The expected output is each line below containing "OllamaMonitor", copied in full.
Extracted information below:
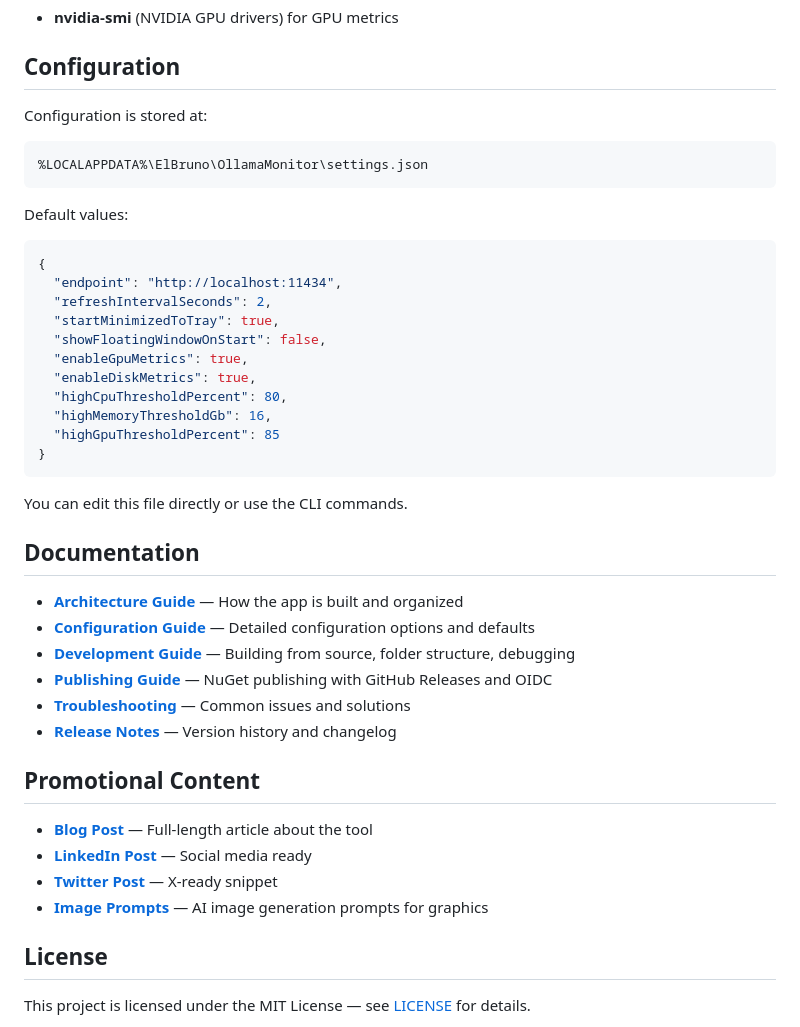
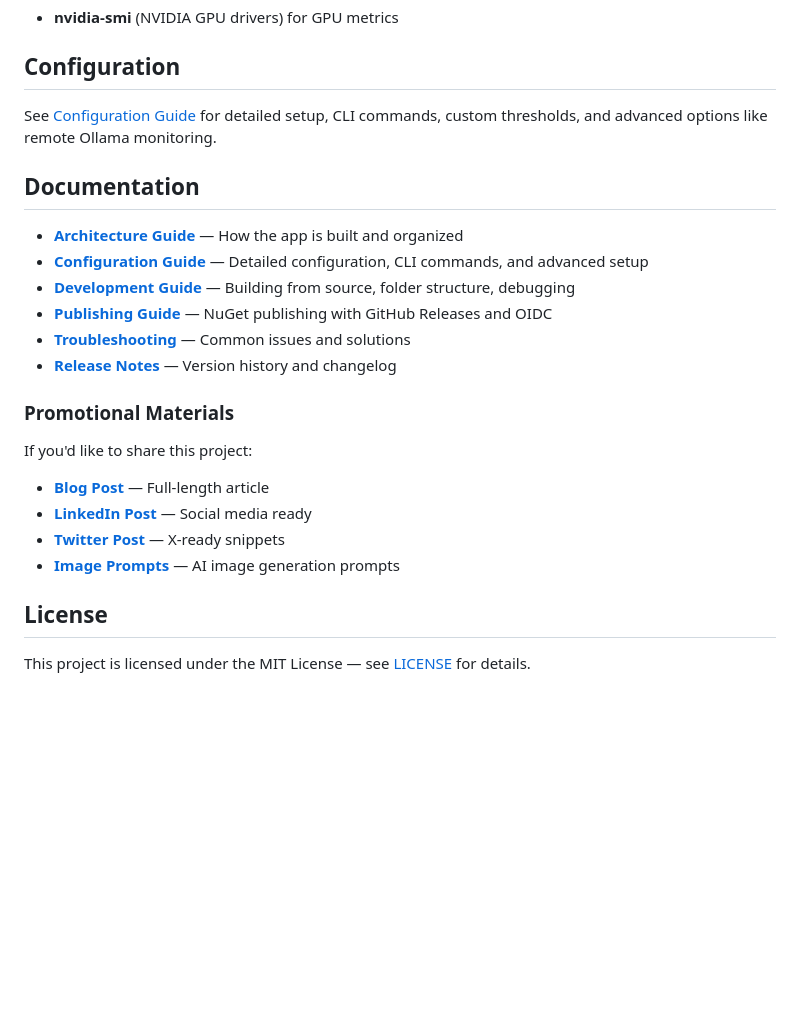
Before and after one commit to elbruno/ElBruno.OllamaMonitor, a Markdown page: README.md, the part around one of its changes. Rendered like a GitHub page; blank space fills up the shorter version.

````diff
--- a/README.md
+++ b/README.md
@@ -133,45 +103,24 @@ Optional:
 
 ## Configuration
 
-Configuration is stored at:
-
-```
-%LOCALAPPDATA%\ElBruno\OllamaMonitor\settings.json
-```
-
-Default values:
-
-```json
-{
-  "endpoint": "http://localhost:11434",
-  "refreshIntervalSeconds": 2,
-  "startMinimizedToTray": true,
-  "showFloatingWindowOnStart": false,
-  "enableGpuMetrics": true,
-  "enableDiskMetrics": true,
-  "highCpuThresholdPercent": 80,
-  "highMemoryThresholdGb": 16,
-  "highGpuThresholdPercent": 85
-}
-```
-
-You can edit this file directly or use the CLI commands.
+See [Configuration Guide](docs/configuration.md) for detailed setup, CLI commands, custom thresholds, and advanced options like remote Ollama monitoring.
 
 ## Documentation
 
 - **[Architecture Guide](docs/architecture.md)** — How the app is built and organized
-- **[Configuration Guide](docs/configuration.md)** — Detailed configuration options and defaults
+- **[Configuration Guide](docs/configuration.md)** — Detailed configuration, CLI commands, and advanced setup
 - **[Development Guide](docs/development-guide.md)** — Building from source, folder structure, debugging
 - **[Publishing Guide](docs/publishing.md)** — NuGet publishing with GitHub Releases and OIDC
 - **[Troubleshooting](docs/troubleshooting.md)** — Common issues and solutions
 - **[Release Notes](docs/release-notes.md)** — Version history and changelog
 
-## Promotional Content
+### Promotional Materials
 
-- **[Blog Post](docs/promotional/blog-post.md)** — Full-length article about the tool
+If you'd like to share this project:
+- **[Blog Post](docs/promotional/blog-post.md)** — Full-length article
 - **[LinkedIn Post](docs/promotional/linkedin-post.md)** — Social media ready
-- **[Twitter Post](docs/promotional/twitter-post.md)** — X-ready snippet
-- **[Image Prompts](docs/promotional/image-prompts.md)** — AI image generation prompts for graphics
+- **[Twitter Post](docs/promotional/twitter-post.md)** — X-ready snippets
+- **[Image Prompts](docs/promotional/image-prompts.md)** — AI image generation prompts
 
 ## License
 
````
Also changed, not shown: other parts of README.md (+9 -39 lines), 1 other file.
End of Extracted information.
| The answer |
Before and after one commit to elbruno/ElBruno.OllamaMonitor, a Markdown page: README.md, the part around one of its changes. Rendered like a GitHub page; blank space fills up the shorter version.
-%LOCALAPPDATA%\ElBruno\OllamaMonitor\settings.json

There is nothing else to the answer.